As Africa Faces More Terrorism, Experts Point to Saudi-spread of Fundamentalist Islam
WASHINGTON DC- (VOA News) — On June 5, Saudi Arabia and its allies, including Egypt, the United Arab Emirates and Bahrain, cut diplomatic ties with Qatar, accusing it of funding extremist groups such as the Muslim Brotherhood and Islamic State.
In response, Qatar said it was the victim of a policy of “domination and control” by its larger neighbor and that Saudi Arabia was, in fact, the one responsible for backing extremism.
So what is the truth? Fundamentalist strains of Islam, including Saudi-born Salafism and Wahhabism, form the ideological bedrock for most terror groups. According to a study by Leif Wenar of King’s College London based on the Global Terrorism Database, three out of four terror attacks in the last 10 years have been conducted by people espousing Salafist ideology.
Wenar said Saudi Arabia is the chief exporter of Salafism around the world, spending tens of billions of dollars to build mosques, fund madrassas, finance preachers and offer scholarships to students to study the rigid form of Islam.
“We are seeing a tremendous escalation of terrorist attacks,” Solomon told VOA. “We actually are seeing three terrorist attacks per day on the African continent, and [they] are linked directly to Wahabi ideology.”
Saudi Arabia, Qatar and the United Arab Emirates offer scholarships to young Africans to attend religious schools in the Gulf states. According to a report by the Africa Center for Strategic Studies, the number of East African students enrolled in Gulf state universities has grown from several hundred in 2010 to nearly 10,000 in 2014.
Solomon said he has interviewed parents whose children have returned home from these schools with radically changed, hardline views.
One Malian boy came home and denounced his father for listening to music and smoking cigarettes, and his mother and sisters for not wearing a full hijab. “It caused tremendous ruptures just inside the family,” Solomon said.
Saudi Arabia has also built hundreds of mosques around the continent. Solomon said the divisive form of Islam taught in these mosques has caused tension between Muslims and Christians in areas where they live side-by-side.
“Part of the deal in terms of the construction of the mosques is that the Imam either comes from Saudi Arabia or [is] trained by the Saudis and is given a syllabus in terms of what to say and what to preach, and, of course, this is an ill-effect to a continent like Africa which is multi-ethnic, multi-racial and certainly multi-religious,” he said.
Wenar said he has also reviewed textbooks published in Saudi Arabia that compared Christians and Jews to animals and taught children that they are prohibited from befriending infidels.

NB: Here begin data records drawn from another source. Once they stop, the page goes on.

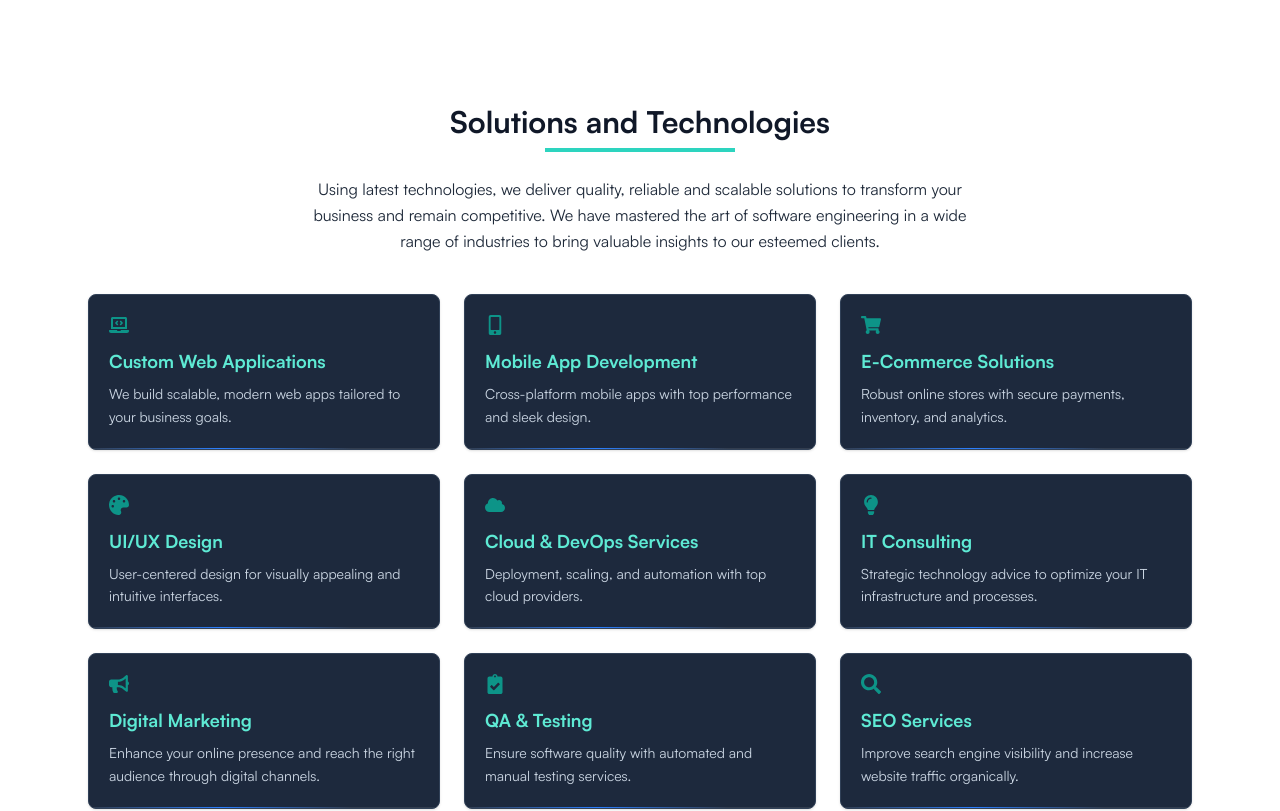
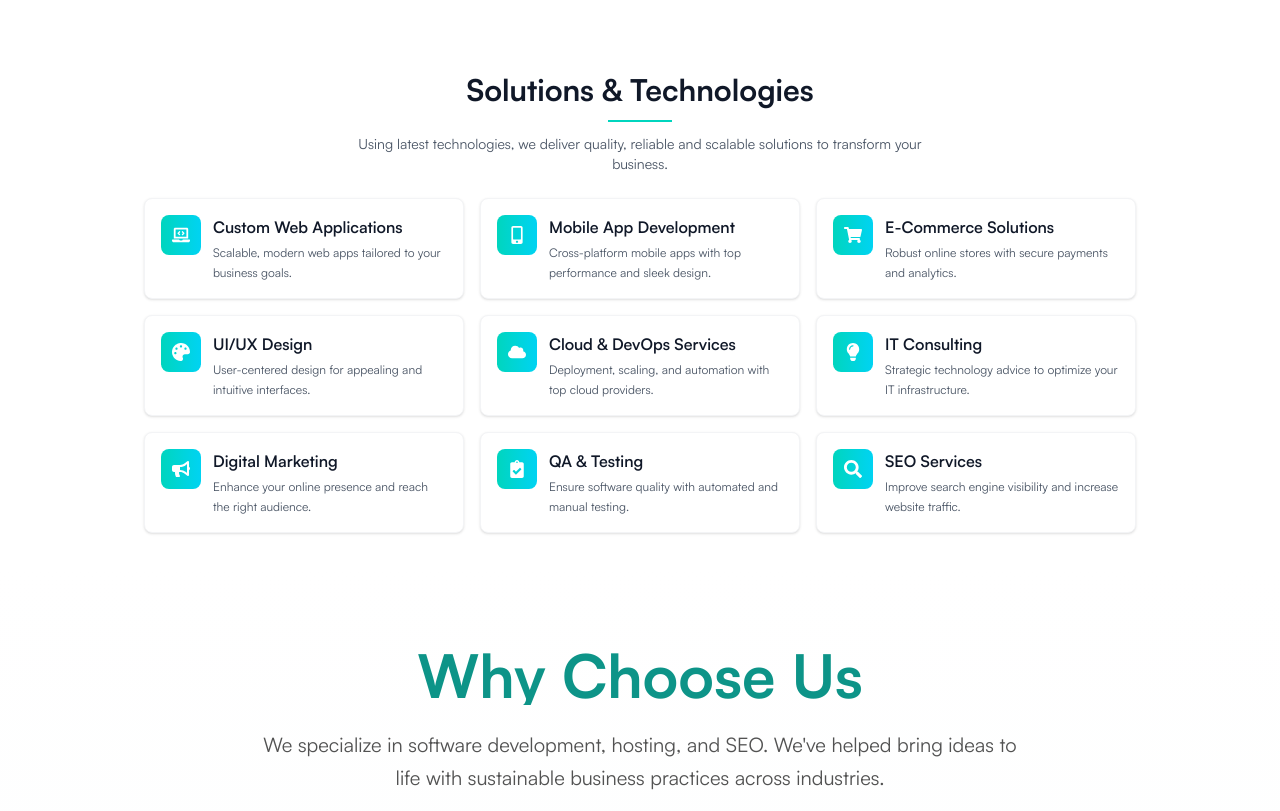
Before and after one commit to Brian-Rotich20/inovasoftwares, a Next.js app: page / in a window 1280 px wide. Shown: the part 1160-1971 px from the top of the page. Built offline with nearby package versions, Linux system fonts and the light colour scheme.

Commit message:
modified the sol

```diff
--- a/app/components/ChooseUs.tsx
+++ b/app/components/ChooseUs.tsx
@@ -1,75 +1,58 @@
 'use client'
-import { motion } from 'framer-motion'
 import { Code2, ShieldCheck, Paintbrush2, PiggyBank } from 'lucide-react'
-import Link from 'next/link'
 
 export default function WhyChooseUs() {
   const features = [
     {
       title: 'Fast Development',
-      icon: <Code2 className="text-yellow-500 w-5 h-5 mb-1" />,
-      desc: 'With vast software engineering experience, we ship your solution on time.',
+      icon: <Code2 className="text-yellow-500 w-4 h-4" />,
+      desc: 'Ship your solution on time with our engineering experience.',
     },
     {
       title: 'Quality Assurance',
-      icon: <ShieldCheck className="text-yellow-500 w-5 h-5 mb-1" />,
-      desc: 'Our internal and external testers ensure quality and reliability.',
+      icon: <ShieldCheck className="text-yellow-500 w-4 h-4" />,
+      desc: 'Ensure quality and reliability with our testing process.',
     },
     {
       title: 'Classic Designs',
-      icon: <Paintbrush2 className="text-yellow-500 w-5 h-5 mb-1" />,
-      desc: 'We craft visually appealing and user-friendly solutions.',
+      icon: <Paintbrush2 className="text-yellow-500 w-4 h-4" />,
+      desc: 'Visually appealing and user-friendly solutions.',
     },
     {
       title: 'Reduced Costs',
-      icon: <PiggyBank className="text-yellow-500 w-5 h-5 mb-1" />,
-      desc: 'We help you gain strategic advantage with low-cost solutions.',
+      icon: <PiggyBank className="text-yellow-500 w-4 h-4" />,
+      desc: 'Strategic advantage with cost-effective solutions.',
     },
   ]
 
   return (
-    <section className="py-10 md:py-14 bg-slate-950 text-white relative">
-      <div className="max-w-6xl mx-auto px-4 md:px-6">
-        <div className="grid md:grid-cols-2 gap-6 md:gap-8 items-start">
-          {/* Left Text Content */}
-          <motion.div
-            initial={{ opacity: 0, y: 30 }}
-            whileInView={{ opacity: 1, y: 0 }}
-            transition={{ duration: 0.8 }}
-            viewport={{ once: true }}
-          >
-            <h2 className="text-base md:text-lg font-medium mb-2 md:mb-3">Why Choose Us</h2>
-            <p className="text-slate-300 text-xs md:text-sm mb-4 max-w-md leading-relaxed">
-              We specialize in software development, hosting, and SEO. We&rsquo;ve helped bring ideas to life with sustainable business practices across industries.
+    <section className="py-6 bg-slate-950 text-white">
+      <div className="max-w-4xl mx-auto px-4">
+        <div className="grid grid-cols-1 md:grid-cols-2 gap-4 items-start">
+          {/* Left Content */}
+          <div>
+            <h2 className="text-lg font-medium mb-2">Why Choose Us</h2>
+            <p className="text-slate-300 text-sm mb-3 leading-relaxed">
+              We specialize in software development, hosting, and SEO. We've helped bring ideas to life across industries.
             </p>
-            <Link
-              href="/contact"
-              className="inline-block bg-yellow-600 hover:bg-yellow-500 text-white px-3 py-1.5 text-xs font-medium rounded-md transition"
-            >
+            <button className="bg-yellow-600 hover:bg-yellow-500 text-white px-4 py-2 text-sm font-medium rounded transition">
               Schedule a Consultation
-            </Link>
-          </motion.div>
+            </button>
+          </div>
 
-          {/* Right Features Grid */}
-          <motion.div
-            className="grid grid-cols-1 sm:grid-cols-2 gap-2 md:gap-3 bg-slate-800/40 backdrop-blur-lg p-3 md:p-5 rounded-lg border border-slate-700"
-            initial={{ opacity: 0, y: 40 }}
-            whileInView={{ opacity: 1, y: 0 }}
-            transition={{ duration: 0.9 }}
-            viewport={{ once: true }}
-          >
+          {/* Right Features */}
+          <div className="grid grid-cols-2 gap-2 bg-slate-800/40 p-3 rounded-lg border border-slate-700">
             {features.map((item, index) => (
-              <motion.div
+              <div
                 key={index}
-                className="bg-slate-900/60 p-3 md:p-4 rounded-md hover:shadow-md transition hover:-translate-y-0.5"
-                whileHover={{ scale: 1.02 }}
+                className="bg-slate-900/60 p-3 rounded text-center"
               >
-                {item.icon}
-                <h3 className="text-xs md:text-sm font-semibold mb-1">{item.title}</h3>
-                <p className="text-slate-400 text-[11px] md:text-xs leading-relaxed">{item.desc}</p>
-              </motion.div>
+                <div className="flex justify-center mb-1">{item.icon}</div>
+                <h3 className="text-xs font-semibold mb-1">{item.title}</h3>
+                <p className="text-slate-400 text-[10px] leading-tight">{item.desc}</p>
+              </div>
             ))}
-          </motion.div>
+          </div>
         </div>
       </div>
     </section>
--- a/app/components/ServicesSection.jsx
+++ b/app/components/ServicesSection.jsx
@@ -14,81 +14,83 @@ import {
 
 const services = [
   {
-    icon: <FaLaptopCode className="text-xl text-brand" />,
+    icon: <FaLaptopCode className="text-lg text-white" />,
     title: 'Custom Web Applications',
-    description: 'We build scalable, modern web apps tailored to your business goals.',
+    description: 'Scalable, modern web apps tailored to your business goals.',
   },
   {
-    icon: <FaMobileAlt className="text-xl text-brand" />,
+    icon: <FaMobileAlt className="text-lg text-white" />,
     title: 'Mobile App Development',
     description: 'Cross-platform mobile apps with top performance and sleek design.',
   },
   {
-    icon: <FaShoppingCart className="text-xl text-brand" />,
+    icon: <FaShoppingCart className="text-lg text-white" />,
     title: 'E-Commerce Solutions',
-    description: 'Robust online stores with secure payments, inventory, and analytics.',
+    description: 'Robust online stores with secure payments and analytics.',
   },
   {
-    icon: <FaPalette className="text-xl text-brand" />,
+    icon: <FaPalette className="text-lg text-white" />,
     title: 'UI/UX Design',
-    description: 'User-centered design for visually appealing and intuitive interfaces.',
+    description: 'User-centered design for appealing and intuitive interfaces.',
   },
   {
-    icon: <FaCloud className="text-xl text-brand" />,
+    icon: <FaCloud className="text-lg text-white" />,
     title: 'Cloud & DevOps Services',
     description: 'Deployment, scaling, and automation with top cloud providers.',
   },
   {
-    icon: <FaLightbulb className="text-xl text-brand" />,
+    icon: <FaLightbulb className="text-lg text-white" />,
     title: 'IT Consulting',
-    description: 'Strategic technology advice to optimize your IT infrastructure and processes.',
+    description: 'Strategic technology advice to optimize your IT infrastructure.',
   },
   {
-    icon: <FaBullhorn className="text-xl text-brand" />,
+    icon: <FaBullhorn className="text-lg text-white" />,
     title: 'Digital Marketing',
-    description: 'Enhance your online presence and reach the right audience through digital channels.',
+    description: 'Enhance your online presence and reach the right audience.',
   },
   {
-    icon: <FaClipboardCheck className="text-xl text-brand" />,
+    icon: <FaClipboardCheck className="text-lg text-white" />,
     title: 'QA & Testing',
-    description: 'Ensure software quality with automated and manual testing services.',
+    description: 'Ensure software quality with automated and manual testing.',
   },
   {
-    icon: <FaSearch className="text-xl text-brand" />,
+    icon: <FaSearch className="text-lg text-white" />,
     title: 'SEO Services',
-    description: 'Improve search engine visibility and increase website traffic organically.',
+    description: 'Improve search engine visibility and increase website traffic.',
   },
 ];
 
 export default function ServicesSection() {
   return (
-    <section id="services" className="py-12 md:py-16 px-4 md:px-6 max-w-6xl mx-auto">
-      <div className="text-center">
-        <h2 className="relative inline-block text-2xl md:text-3xl font-bold text-gray-900  mb-4 md:mb-6 after:content-[''] after:block after:h-1 after:w-1/2 after:bg-[#2DD4BF] after:mx-auto after:mt-2">
-          Solutions and Technologies
+    <section id="services" className="py-8 px-4 max-w-5xl mx-auto">
+      <div className="text-center mb-6">
+        <h2 className="text-2xl md:text-3xl font-bold text-gray-900 mb-3">
+          Solutions & Technologies
         </h2>
+        <div className="w-16 h-0.5 bg-teal-400 mx-auto mb-3"></div>
+        <p className="text-gray-600 text-sm max-w-xl mx-auto">
+          Using latest technologies, we deliver quality, reliable and scalable solutions to transform your business.
+        </p>
       </div>
 
-      <p className="text-center text-gray-800 mb-8 md:mb-10 max-w-2xl mx-auto text-sm md:text-base leading-relaxed">
-        Using latest technologies, we deliver quality, reliable and scalable solutions to transform your business and remain competitive.
-        We have mastered the art of software engineering in a wide range of industries to bring valuable insights to our esteemed clients.
-      </p>
-
-      <div className="grid grid-cols-1 sm:grid-cols-2 lg:grid-cols-3 gap-4 md:gap-6">
+      <div className="grid grid-cols-1 sm:grid-cols-2 lg:grid-cols-3 gap-4">
         {services.map((service, index) => (
           <div
             key={index}
-            className="relative bg-slate-800 p-4 md:p-5 rounded-lg shadow hover:shadow-lg transition-all hover:-translate-y-1 border border-slate-700 overflow-hidden"
+            className="bg-white p-4 rounded-lg shadow-sm border border-gray-100"
           >
-            <div className="mb-3">{service.icon}</div>
-            <h3 className="text-base md:text-lg font-bold mb-2 text-[#5EEAD4]">
-              {service.title}
-            </h3>
-            <p className="text-slate-300 text-xs md:text-sm leading-relaxed">{service.description}</p>
-
-            {/* Decorative bottom line */}
-            <div className="absolute inset-x-0 bottom-0 h-px w-full bg-neutral-200/10 dark:bg-neutral-800/80">
-              <div className="absolute mx-auto h-px w-3/4 bg-gradient-to-r from-transparent via-blue-500 to-transparent" />
+            <div className="flex items-start gap-3">
+              <div className="flex-shrink-0 w-10 h-10 bg-gradient-to-r from-teal-400 to-cyan-400 rounded-lg flex items-center justify-center">
+                {service.icon}
+              </div>
+              <div className="min-w-0">
+                <h3 className="text-base font-semibold text-gray-900 mb-1">
+                  {service.title}
+                </h3>
+                <p className="text-gray-600 text-xs leading-relaxed">
+                  {service.description}
+                </p>
+              </div>
             </div>
           </div>
         ))}
```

“This really is quite an archaic and extreme ideology that the Saudis have been sending, and it seems [that] to check it, we should make the world more aware of what’s going on,” he said.
Shihabi said the rise of Islamic extremism in some African countries is not a result of textbooks or what is preached at Saudi-funded mosques. Mainly, he believes, extremists twist religious doctrine to fit their own local, political purposes.
“And people realize that if you want to be a revolutionary today and you want to attract attention, you put on this Islamic cloak, and it gets you much more attention than if you just package yourself as a domestic player with no transnational reach,” he said.
In a recent New York Times story, William McCants, a Brookings Institution scholar, accused Saudi Arabia of being “both the arsonists and the firefighters” when it comes to Islamic extremism.
Shihabi argues that is no longer the case. “Saudi Arabia may have been… an accidental arsonist in ways in the past if part of its ideology was misused, but now it has certainly become a very dedicated fireman, and it’s been doing that for the last fifteen years.”